      According to the data slide at the end of the presentation, at normal temperature and pressure, carbon dioxide weighs 1.87 kilograms per cubic meter. This works out to roughly 500 cubic meters per ton; or put another way, a ton of carbon dioxide gas would fill a cube about 8 meters [about 25 - 30 feet] on a side; that is, about the equivalent of a sphere 33 feet in diameter. Just some rough calculations in my head, but it looks like their 33 foot sphere of gas is about right.

  4. says

    The larger point here is that our political leaders are moving in slo-mo.
    Let me share a quote, and then a thought experiment based on it:

    The wind whistling across the wide-open plains of just three U.S. states – North Dakota, Kansas, and Texas — could power the entire nation. But without massive investments in new high-voltage power lines to move electricity from the Great Plains to the heavily populated coasts, windmills are useless.

    Now for a thought experiment:

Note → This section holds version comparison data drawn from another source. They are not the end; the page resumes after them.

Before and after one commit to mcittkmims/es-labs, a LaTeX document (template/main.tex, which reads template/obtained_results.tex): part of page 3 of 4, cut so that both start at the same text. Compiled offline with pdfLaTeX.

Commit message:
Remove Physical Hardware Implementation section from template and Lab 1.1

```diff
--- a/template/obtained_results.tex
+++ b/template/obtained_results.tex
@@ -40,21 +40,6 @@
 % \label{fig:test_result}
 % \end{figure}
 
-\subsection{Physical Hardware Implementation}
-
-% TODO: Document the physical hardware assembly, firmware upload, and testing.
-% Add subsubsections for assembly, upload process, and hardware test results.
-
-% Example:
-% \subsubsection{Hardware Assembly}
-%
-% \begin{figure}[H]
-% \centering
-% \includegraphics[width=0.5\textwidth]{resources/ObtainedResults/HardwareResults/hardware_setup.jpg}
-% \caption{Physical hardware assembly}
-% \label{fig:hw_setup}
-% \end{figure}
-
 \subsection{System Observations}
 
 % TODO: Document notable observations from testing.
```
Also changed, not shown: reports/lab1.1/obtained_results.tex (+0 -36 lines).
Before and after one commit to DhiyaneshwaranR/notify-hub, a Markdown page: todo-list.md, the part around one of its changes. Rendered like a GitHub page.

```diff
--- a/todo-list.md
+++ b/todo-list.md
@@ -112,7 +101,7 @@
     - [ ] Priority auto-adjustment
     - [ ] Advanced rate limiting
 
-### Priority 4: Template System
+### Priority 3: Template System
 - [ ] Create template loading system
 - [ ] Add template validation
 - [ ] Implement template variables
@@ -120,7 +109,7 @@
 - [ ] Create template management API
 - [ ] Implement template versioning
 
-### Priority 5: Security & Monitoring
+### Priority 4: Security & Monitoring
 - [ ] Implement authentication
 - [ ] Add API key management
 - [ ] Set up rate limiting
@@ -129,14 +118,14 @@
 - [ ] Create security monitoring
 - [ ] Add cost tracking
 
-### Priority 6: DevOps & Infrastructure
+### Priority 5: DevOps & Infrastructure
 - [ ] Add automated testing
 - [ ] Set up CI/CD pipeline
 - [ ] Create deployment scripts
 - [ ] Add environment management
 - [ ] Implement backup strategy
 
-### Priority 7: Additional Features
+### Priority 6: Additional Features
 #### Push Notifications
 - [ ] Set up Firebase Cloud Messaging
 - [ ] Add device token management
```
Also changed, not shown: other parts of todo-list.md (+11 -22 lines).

    If CO2 not only warmed planet but also affected human brains, that is if in concentrations greater than 450 ppm it caused physiological changes that made people politically more liberally, perhaps even communistic, would our energy oligarchs be building windmills in the great plains and laying thick cables with incredible speed?

    I think you know the answer to that. They’d be killing it. Overtime pay for workers even…
    Which is all to suggest again that the answers to global warming are out there waiting to be seized.
    What we lack is political will. Most of the reason we lack that will is because of our filthy criminal oil and coal oligarchs.
    J’accuse the Kochs of crimes against humanity!

    Quote source: http://www.energyrealities.org/content/why-we-need-a-smarter-grid/erp92C855B20D65D16CB

  5. says

    I appreciate the shout-out to AltaRock’s Newberry EGS demonstration in your post, “you inject water down it at high pressure – 2,000 psi or so, a fifth of that used in gas fracking.” However, I feel obligated to point out that 2000 psi well head pressure was a specific value calculated for an injection well on a volcano in central Oregon, USA. The Newberry well is much shallower than the Australian project (3 km versus 5 km), and the tectonic/volcanic regime is completely different (young rocks in an active volcanic arc compared to old granites). Suffice it to say, that the well head pressures used in the Geodynamics project are probably much higher than 2000 psi, closer to the 10000 psi number you also quote.

    Still EGS is an exciting business to be in and we wish our colleagues in Australia continued success. If your readers want to check out the status of our EGS project, please visit: blog.newberrygeothermal.com